- Big Screwed-Up Family: The Vippers, usually caused by either Teto Kasane or Sukone Tei. Doesn't mean they'll be the best of friends however.
- Bishōnen: Ted Kasane, Taya Soune, Rook, and a good share of male UTAU fit this category.
- Computer Voice: While this is technically true of all UTAU, Uta Utane stands out in that her voicebank was made 100% from a computer speech synthesis program, with no actual human voice actor providing the voice base. Depending on how she's used, she can range anywhere from Machine Monotone to having a surprising amount of emotion to her voice.
- Canon Immigrant: Teto, who started as an April's Fools Joke and became an UTAU. Also, the Macne Family, as well as Acme Iku, the Default family and Loline Com, weren't originally UTAU. Macne Family were originally intended for Mac, Acme Iku was originally from a hentai Flash app with a plethora of ero sounds, Defoko and her siblings were from AquesTalk, and Loline Com had his own editor, which looked like a prototype of UTAU, even with similar mechanics.
- Gender Bender: Some UTAU have two voicebanks, one male and one female. Also, around 70% of all UTAU voicebanks get a genderbent of some sort (sometimes, an older/younger counterpart of the same gender as well, which also uses the gender factor flag). The most famous are:
- Kasane Teto - Kasane Ted
- Sukone Tei - Sukone Teiru
- Nagone Mako - Nagone Makoto
- Suiga Sora - Suiga Sara
- Macne Nana - Macne Nanao/Macne Shichi (and sometimes, Macne Nana Petit as the younger counterpart)
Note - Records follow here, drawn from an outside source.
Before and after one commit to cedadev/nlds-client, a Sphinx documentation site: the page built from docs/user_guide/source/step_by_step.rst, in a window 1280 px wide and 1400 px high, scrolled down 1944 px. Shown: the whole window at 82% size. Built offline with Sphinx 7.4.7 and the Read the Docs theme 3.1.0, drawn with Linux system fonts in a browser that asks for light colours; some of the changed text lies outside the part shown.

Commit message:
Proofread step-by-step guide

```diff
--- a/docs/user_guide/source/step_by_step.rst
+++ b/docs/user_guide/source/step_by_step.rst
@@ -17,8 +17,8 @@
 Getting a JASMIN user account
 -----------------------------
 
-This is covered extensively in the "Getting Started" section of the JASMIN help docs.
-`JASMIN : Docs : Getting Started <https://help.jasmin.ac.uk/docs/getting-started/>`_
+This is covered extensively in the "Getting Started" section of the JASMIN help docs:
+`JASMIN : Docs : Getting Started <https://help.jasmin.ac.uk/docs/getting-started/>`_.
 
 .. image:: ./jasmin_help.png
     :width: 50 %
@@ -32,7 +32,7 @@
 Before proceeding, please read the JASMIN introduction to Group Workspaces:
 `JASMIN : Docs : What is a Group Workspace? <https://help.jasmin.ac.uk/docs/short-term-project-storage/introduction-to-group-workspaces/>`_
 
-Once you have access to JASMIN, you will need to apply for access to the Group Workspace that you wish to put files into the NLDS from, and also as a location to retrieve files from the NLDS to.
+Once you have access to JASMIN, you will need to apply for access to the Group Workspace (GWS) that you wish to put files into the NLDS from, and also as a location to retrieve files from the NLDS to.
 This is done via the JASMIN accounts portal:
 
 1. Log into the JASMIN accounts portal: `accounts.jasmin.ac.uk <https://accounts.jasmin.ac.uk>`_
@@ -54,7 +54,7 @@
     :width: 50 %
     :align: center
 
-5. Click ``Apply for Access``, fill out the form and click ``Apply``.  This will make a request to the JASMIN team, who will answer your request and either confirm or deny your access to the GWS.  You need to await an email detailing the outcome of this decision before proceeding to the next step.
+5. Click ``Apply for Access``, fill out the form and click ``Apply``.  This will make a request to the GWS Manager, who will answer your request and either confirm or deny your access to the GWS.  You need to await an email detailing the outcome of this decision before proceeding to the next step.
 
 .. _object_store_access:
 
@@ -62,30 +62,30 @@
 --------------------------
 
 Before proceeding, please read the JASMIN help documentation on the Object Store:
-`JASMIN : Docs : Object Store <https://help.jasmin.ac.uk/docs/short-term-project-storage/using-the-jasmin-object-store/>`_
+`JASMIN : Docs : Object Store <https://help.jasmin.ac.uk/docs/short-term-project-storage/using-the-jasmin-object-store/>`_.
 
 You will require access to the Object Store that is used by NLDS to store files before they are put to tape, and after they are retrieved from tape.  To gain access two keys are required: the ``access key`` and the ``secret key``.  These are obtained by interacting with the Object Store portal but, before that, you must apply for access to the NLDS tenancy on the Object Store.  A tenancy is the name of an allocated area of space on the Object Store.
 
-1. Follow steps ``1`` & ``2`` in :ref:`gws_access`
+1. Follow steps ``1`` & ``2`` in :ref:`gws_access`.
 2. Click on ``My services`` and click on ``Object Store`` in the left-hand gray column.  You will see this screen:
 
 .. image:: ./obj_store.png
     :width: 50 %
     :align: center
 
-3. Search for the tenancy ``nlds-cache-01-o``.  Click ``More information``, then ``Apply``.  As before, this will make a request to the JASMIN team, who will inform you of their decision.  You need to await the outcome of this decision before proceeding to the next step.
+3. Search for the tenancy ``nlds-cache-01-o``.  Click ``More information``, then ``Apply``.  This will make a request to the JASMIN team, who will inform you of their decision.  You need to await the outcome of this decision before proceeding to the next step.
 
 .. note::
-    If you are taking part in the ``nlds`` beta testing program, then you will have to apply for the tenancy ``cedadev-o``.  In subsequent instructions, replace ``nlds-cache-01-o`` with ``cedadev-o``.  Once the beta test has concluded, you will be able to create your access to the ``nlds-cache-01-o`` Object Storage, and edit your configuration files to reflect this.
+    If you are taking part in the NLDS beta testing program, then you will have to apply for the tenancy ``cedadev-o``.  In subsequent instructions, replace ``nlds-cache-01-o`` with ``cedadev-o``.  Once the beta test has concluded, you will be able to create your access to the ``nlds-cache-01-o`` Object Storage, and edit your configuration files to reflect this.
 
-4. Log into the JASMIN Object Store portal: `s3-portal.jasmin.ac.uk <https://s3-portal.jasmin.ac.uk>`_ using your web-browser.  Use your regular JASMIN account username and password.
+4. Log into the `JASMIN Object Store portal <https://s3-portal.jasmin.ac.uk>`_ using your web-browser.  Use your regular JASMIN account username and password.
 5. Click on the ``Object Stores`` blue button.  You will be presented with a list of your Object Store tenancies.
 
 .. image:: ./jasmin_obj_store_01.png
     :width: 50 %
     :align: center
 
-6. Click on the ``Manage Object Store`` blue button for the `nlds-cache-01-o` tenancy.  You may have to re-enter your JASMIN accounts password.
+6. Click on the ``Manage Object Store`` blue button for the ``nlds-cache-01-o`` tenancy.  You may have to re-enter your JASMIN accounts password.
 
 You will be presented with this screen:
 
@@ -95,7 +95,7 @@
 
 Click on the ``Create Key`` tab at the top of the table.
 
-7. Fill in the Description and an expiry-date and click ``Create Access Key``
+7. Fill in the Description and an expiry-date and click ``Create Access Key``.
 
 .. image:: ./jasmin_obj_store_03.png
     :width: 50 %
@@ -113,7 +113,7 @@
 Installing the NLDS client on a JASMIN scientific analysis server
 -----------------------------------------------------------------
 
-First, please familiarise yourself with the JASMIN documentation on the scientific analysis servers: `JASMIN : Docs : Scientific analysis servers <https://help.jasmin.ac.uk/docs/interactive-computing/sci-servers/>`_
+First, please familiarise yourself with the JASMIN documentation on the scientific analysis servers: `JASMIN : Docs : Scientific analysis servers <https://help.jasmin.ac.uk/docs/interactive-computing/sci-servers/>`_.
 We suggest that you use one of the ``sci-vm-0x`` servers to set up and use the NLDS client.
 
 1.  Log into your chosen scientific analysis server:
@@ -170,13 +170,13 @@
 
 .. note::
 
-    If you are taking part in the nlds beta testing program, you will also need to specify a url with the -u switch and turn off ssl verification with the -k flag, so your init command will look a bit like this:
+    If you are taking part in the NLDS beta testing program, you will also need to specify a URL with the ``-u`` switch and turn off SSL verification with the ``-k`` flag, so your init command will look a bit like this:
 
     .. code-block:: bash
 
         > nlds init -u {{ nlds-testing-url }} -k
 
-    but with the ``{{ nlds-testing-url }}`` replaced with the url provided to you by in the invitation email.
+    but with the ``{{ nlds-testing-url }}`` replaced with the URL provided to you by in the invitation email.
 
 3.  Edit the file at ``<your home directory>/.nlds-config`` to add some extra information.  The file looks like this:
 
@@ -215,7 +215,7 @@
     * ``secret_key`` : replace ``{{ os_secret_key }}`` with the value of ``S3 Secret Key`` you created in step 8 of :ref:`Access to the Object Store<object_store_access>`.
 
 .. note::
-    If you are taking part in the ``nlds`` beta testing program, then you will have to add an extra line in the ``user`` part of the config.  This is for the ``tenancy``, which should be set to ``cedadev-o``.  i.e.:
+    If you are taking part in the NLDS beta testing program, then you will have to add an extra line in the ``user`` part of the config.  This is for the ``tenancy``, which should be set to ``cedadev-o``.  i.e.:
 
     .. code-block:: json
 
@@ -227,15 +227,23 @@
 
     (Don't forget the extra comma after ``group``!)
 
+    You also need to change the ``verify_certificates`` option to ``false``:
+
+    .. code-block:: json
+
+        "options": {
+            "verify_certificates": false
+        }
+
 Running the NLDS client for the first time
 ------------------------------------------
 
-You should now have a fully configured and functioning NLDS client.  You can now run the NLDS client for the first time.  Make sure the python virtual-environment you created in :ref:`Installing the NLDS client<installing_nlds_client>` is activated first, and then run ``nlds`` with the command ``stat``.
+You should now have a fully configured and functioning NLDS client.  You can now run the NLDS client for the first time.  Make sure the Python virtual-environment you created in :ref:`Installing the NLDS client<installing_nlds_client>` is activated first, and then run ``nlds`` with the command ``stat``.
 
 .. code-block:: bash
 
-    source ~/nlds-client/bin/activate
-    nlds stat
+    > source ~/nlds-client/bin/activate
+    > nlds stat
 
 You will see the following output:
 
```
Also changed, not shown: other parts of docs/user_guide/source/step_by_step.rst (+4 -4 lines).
- Acme Iku - Acme Ikuo
- Teira - Mashuu (and Tiramisu as the younger counterpart)
- Hartman Hips: Exaggerated with Hana Chikako.
- Instant Awesome, Just Add Ninja: Nagone Mako is the most notable example of this trope.
- Ridiculously Cute Critter: InuHebi.
- Trademark Favorite Food: Many UTAU have those. Momo got peaches, Teto got the French bread, Sora got the curry, Yufu got castella cake...
- Tsundere: Kasane Teto is regarded as a Type B. There are enough tsundere UTAU to make a list of its own.
- Troll: Some UTAU are made for this exact purpose; the most famous being the VIPPERloids Kasane Teto, Yokune Ruko and Namine Ritsu, who are April's Fools jokes from 2ch.
- Tei Sukone, also from 2ch, is another example. Her unoriginal design is a Take That at everyone whose UTAU bank's outfit is a Palette Swap of Miku's, her personality is a Take That at fan characters who love Len and hate Miku, and her sharingan is a Take That to Naruto fan characters who have it. Unlike Teto and the other VIPPERloids, however, she is immensely hated by the Fan Dumb who don't realize that she was MADE for trolling.
- Spotlight-Stealing Squad: Due to a combination of attempts to pass them off as "official" Vocaloids and the sheer amount of voicebanks created on a daily basis, only the VIPPERloids tend to be relatively well know outside, and even inside, the UTAU fandom, with Teto being viewed as the unofficial mascot of the program.
- Wholesome Crossdresser: Ritsu is the most notable example of such, although there are quite a few crossdressing characters.
- Yandere: As with Tsundere UTAU, there are many UTAU who fit this character type; Tei Sukone and Amagaku are two popular examples.
Original Song Tropes
- Amazon Brigade: Teto's "Confront, You Look So Cool!" has Teto putting together a team of UTA Us, almost all of whom are girls. The only exception is Sora Suiga.
- And I Must Scream: The premise of Time Glass, as explained in the author's comments.As some of you will remember from the original Grimm fairytale, the poison did not actually kill Snow White, it simply incapacitated her. In a way, she was in a coma for years until her prince found her. So, my concept was, what if she was conscious during that whole time, locked inside a glass coffin with no way to speak, or move, with only her thoughts as company. Thus this song was born.
- Driven to Suicide: One of the various interpretations given to Sky High.
- Kids Are Cruel: In Daughter of an Evil Spirit, kids made fun of Teto because she had wings on her back and red eyes. Although, adults joined on it.
- Senseless Sacrifice: Again, Daughter of an Evil Spirit. Although, it wasn't senseless on her part, but on those who sacrificed her. The volcano still was active after she was sacrificed to it.